EXTRACTED MATERIAL:

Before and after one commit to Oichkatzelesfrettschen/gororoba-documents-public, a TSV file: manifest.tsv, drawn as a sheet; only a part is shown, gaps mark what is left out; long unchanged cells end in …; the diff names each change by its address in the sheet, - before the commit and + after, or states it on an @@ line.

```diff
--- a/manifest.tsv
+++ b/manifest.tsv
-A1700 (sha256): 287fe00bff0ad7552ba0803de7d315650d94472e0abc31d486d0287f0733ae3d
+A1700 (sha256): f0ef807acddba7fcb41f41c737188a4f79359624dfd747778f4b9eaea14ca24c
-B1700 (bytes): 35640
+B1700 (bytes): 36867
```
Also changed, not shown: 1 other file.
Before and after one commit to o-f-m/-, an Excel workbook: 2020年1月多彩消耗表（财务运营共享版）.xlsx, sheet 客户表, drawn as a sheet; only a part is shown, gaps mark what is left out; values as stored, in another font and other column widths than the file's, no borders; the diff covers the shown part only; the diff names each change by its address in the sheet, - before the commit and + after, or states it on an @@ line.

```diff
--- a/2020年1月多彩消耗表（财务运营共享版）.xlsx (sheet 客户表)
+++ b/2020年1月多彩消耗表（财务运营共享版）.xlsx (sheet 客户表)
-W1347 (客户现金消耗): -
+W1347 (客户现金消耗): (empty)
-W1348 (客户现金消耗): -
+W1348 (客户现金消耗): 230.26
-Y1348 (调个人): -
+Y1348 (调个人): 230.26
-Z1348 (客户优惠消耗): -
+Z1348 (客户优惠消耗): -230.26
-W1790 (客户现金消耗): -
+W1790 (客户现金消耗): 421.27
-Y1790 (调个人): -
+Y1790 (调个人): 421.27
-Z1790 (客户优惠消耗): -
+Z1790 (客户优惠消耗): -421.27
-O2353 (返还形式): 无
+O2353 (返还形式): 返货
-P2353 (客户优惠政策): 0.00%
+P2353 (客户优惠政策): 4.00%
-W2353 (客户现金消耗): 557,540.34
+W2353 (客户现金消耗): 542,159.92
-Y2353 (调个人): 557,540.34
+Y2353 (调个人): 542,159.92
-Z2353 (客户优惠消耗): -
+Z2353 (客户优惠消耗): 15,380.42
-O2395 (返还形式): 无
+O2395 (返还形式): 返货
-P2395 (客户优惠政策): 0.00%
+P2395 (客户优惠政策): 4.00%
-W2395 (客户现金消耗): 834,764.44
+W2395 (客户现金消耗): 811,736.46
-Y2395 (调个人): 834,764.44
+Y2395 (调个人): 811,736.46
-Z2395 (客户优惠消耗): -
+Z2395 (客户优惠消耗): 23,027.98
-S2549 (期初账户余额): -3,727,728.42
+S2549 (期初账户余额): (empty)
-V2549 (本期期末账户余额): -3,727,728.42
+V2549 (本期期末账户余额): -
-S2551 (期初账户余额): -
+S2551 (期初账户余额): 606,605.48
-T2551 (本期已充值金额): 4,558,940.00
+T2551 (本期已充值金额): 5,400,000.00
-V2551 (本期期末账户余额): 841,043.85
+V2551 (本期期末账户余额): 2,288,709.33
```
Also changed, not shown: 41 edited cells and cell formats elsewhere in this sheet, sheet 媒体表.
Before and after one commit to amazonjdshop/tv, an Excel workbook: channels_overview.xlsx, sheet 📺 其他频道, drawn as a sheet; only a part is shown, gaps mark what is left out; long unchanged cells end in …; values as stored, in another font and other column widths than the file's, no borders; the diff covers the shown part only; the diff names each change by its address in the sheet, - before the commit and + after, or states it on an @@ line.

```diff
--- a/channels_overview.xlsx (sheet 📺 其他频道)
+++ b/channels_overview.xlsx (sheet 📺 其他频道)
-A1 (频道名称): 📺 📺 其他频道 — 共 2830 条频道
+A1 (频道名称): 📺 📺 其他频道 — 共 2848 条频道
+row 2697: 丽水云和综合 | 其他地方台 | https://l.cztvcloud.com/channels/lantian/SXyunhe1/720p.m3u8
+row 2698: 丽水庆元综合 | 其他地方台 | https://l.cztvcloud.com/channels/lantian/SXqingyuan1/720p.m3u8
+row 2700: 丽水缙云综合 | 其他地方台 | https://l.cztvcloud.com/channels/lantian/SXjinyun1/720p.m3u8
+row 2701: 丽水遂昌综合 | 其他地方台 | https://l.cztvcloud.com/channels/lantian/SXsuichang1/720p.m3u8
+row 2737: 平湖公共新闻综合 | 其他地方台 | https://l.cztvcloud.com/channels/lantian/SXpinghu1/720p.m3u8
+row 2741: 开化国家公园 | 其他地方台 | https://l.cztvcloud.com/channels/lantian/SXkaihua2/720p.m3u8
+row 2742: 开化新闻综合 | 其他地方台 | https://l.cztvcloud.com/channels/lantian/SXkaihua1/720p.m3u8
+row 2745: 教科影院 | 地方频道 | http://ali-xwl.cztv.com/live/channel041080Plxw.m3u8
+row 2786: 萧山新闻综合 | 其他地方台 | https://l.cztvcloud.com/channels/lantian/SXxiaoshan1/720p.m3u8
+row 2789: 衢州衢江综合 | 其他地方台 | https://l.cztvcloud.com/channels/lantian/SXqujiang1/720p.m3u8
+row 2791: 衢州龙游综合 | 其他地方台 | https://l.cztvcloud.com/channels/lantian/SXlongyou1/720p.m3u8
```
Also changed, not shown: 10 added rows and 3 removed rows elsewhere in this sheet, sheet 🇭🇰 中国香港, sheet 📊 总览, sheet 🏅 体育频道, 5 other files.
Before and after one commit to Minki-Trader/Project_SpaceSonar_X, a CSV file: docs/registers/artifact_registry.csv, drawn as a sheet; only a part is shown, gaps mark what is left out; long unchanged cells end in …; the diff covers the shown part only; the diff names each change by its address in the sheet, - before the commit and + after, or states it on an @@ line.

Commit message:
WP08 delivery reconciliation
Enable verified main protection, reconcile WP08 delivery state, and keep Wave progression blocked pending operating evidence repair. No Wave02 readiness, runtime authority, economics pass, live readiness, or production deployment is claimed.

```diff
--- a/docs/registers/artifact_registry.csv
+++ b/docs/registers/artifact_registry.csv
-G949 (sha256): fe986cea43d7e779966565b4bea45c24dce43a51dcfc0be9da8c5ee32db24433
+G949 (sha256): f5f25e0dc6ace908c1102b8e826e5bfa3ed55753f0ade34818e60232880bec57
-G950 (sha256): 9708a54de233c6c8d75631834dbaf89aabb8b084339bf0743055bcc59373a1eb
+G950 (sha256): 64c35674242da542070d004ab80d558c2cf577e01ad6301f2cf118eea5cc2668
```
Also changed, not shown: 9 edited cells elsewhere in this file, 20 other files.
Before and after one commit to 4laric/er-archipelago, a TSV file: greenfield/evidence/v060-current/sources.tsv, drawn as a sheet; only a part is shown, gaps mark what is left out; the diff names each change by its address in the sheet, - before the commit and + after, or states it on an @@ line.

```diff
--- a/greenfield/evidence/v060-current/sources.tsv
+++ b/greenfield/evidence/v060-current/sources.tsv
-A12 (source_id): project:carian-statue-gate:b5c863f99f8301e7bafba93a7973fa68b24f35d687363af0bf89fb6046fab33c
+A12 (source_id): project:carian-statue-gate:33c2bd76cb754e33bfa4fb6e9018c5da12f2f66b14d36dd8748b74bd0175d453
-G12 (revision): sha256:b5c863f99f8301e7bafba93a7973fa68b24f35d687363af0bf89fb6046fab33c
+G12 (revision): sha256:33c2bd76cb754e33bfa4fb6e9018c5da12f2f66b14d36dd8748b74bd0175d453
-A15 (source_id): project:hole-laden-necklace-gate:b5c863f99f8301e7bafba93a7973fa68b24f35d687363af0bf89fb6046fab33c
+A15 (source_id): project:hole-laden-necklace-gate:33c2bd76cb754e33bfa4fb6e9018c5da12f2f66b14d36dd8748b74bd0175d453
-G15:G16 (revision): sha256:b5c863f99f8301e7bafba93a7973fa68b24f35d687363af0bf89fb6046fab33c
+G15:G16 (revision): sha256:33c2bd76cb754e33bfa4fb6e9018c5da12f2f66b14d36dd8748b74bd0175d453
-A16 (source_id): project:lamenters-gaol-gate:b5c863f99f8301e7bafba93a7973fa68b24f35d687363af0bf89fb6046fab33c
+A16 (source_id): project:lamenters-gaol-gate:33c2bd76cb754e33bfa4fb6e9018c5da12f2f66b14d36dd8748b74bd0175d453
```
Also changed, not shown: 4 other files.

TASK REQUIREMENTS: Look through the listing above. Pick out each line with "elsewhere" and copy it.

EXPECTED OUTPUT:
Also changed, not shown: 41 edited cells and cell formats elsewhere in this sheet, sheet 媒体表.
Also changed, not shown: 10 added rows and 3 removed rows elsewhere in this sheet, sheet 🇭🇰 中国香港, sheet 📊 总览, sheet 🏅 体育频道, 5 other files.
Also changed, not shown: 9 edited cells elsewhere in this file, 20 other files.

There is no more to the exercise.